DESCRIPTION OF THE TASK: Go line by line through the data and copy those with the word "color".

(Items from a dataset)
◇ ◇ ◇
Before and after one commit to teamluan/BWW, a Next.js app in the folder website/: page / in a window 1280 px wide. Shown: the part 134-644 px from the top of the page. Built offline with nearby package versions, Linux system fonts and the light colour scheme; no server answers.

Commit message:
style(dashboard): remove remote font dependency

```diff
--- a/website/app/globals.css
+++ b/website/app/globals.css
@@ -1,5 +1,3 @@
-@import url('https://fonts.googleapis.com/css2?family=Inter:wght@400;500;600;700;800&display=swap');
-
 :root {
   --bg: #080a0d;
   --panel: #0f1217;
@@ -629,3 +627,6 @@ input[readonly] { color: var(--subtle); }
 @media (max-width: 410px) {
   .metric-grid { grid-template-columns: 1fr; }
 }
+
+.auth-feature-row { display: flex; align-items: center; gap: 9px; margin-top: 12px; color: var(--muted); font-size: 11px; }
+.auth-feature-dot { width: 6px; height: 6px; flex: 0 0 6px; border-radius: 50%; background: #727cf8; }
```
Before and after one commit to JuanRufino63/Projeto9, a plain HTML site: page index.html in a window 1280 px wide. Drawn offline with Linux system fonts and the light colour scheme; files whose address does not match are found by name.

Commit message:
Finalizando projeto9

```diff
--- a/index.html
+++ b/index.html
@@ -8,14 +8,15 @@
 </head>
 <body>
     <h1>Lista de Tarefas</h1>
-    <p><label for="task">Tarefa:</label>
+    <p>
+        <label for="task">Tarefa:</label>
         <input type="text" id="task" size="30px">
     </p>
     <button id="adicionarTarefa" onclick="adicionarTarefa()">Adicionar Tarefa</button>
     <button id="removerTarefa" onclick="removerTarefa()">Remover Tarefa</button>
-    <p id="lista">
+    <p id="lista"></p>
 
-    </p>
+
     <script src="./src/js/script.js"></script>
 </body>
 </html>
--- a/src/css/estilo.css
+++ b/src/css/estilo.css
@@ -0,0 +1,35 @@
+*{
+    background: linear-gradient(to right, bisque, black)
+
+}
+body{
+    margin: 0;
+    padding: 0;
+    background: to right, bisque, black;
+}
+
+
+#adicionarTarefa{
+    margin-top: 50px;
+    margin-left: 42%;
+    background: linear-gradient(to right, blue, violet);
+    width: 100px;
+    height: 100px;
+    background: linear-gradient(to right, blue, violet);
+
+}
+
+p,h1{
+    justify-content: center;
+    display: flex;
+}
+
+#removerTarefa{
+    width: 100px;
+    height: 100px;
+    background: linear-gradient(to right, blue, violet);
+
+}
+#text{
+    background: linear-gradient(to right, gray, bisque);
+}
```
◇ ◇ ◇
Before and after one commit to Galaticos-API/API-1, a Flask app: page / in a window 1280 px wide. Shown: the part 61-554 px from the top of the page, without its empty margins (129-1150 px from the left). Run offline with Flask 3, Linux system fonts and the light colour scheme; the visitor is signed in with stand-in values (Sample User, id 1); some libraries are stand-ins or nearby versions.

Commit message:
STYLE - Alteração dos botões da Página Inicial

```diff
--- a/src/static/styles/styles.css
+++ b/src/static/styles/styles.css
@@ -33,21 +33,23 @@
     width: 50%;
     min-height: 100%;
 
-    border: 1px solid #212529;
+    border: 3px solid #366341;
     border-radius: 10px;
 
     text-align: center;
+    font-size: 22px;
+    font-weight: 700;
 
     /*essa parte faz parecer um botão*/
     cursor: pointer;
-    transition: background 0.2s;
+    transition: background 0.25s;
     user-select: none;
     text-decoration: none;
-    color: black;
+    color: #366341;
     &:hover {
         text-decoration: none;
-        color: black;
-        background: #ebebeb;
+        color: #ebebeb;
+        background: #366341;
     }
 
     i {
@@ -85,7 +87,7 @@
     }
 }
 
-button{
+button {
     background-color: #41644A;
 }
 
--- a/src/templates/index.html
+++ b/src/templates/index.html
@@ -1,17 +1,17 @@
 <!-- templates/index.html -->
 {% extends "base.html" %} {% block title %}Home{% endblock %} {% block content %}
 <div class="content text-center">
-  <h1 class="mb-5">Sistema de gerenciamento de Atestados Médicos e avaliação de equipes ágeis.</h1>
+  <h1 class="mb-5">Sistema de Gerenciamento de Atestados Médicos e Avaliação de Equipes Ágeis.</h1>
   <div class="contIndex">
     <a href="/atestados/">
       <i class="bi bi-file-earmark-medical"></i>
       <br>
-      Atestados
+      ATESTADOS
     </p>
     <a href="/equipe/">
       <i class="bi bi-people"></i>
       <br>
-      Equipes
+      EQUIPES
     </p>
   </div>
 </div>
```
◇ ◇ ◇
RESPONSE BOX:
@@ -629,3 +627,6 @@ input[readonly] { color: var(--subtle); }
+.auth-feature-row { display: flex; align-items: center; gap: 9px; margin-top: 12px; color: var(--muted); font-size: 11px; }
-    color: black;
+    color: #366341;
-        color: black;
+        color: #ebebeb;
     background-color: #41644A;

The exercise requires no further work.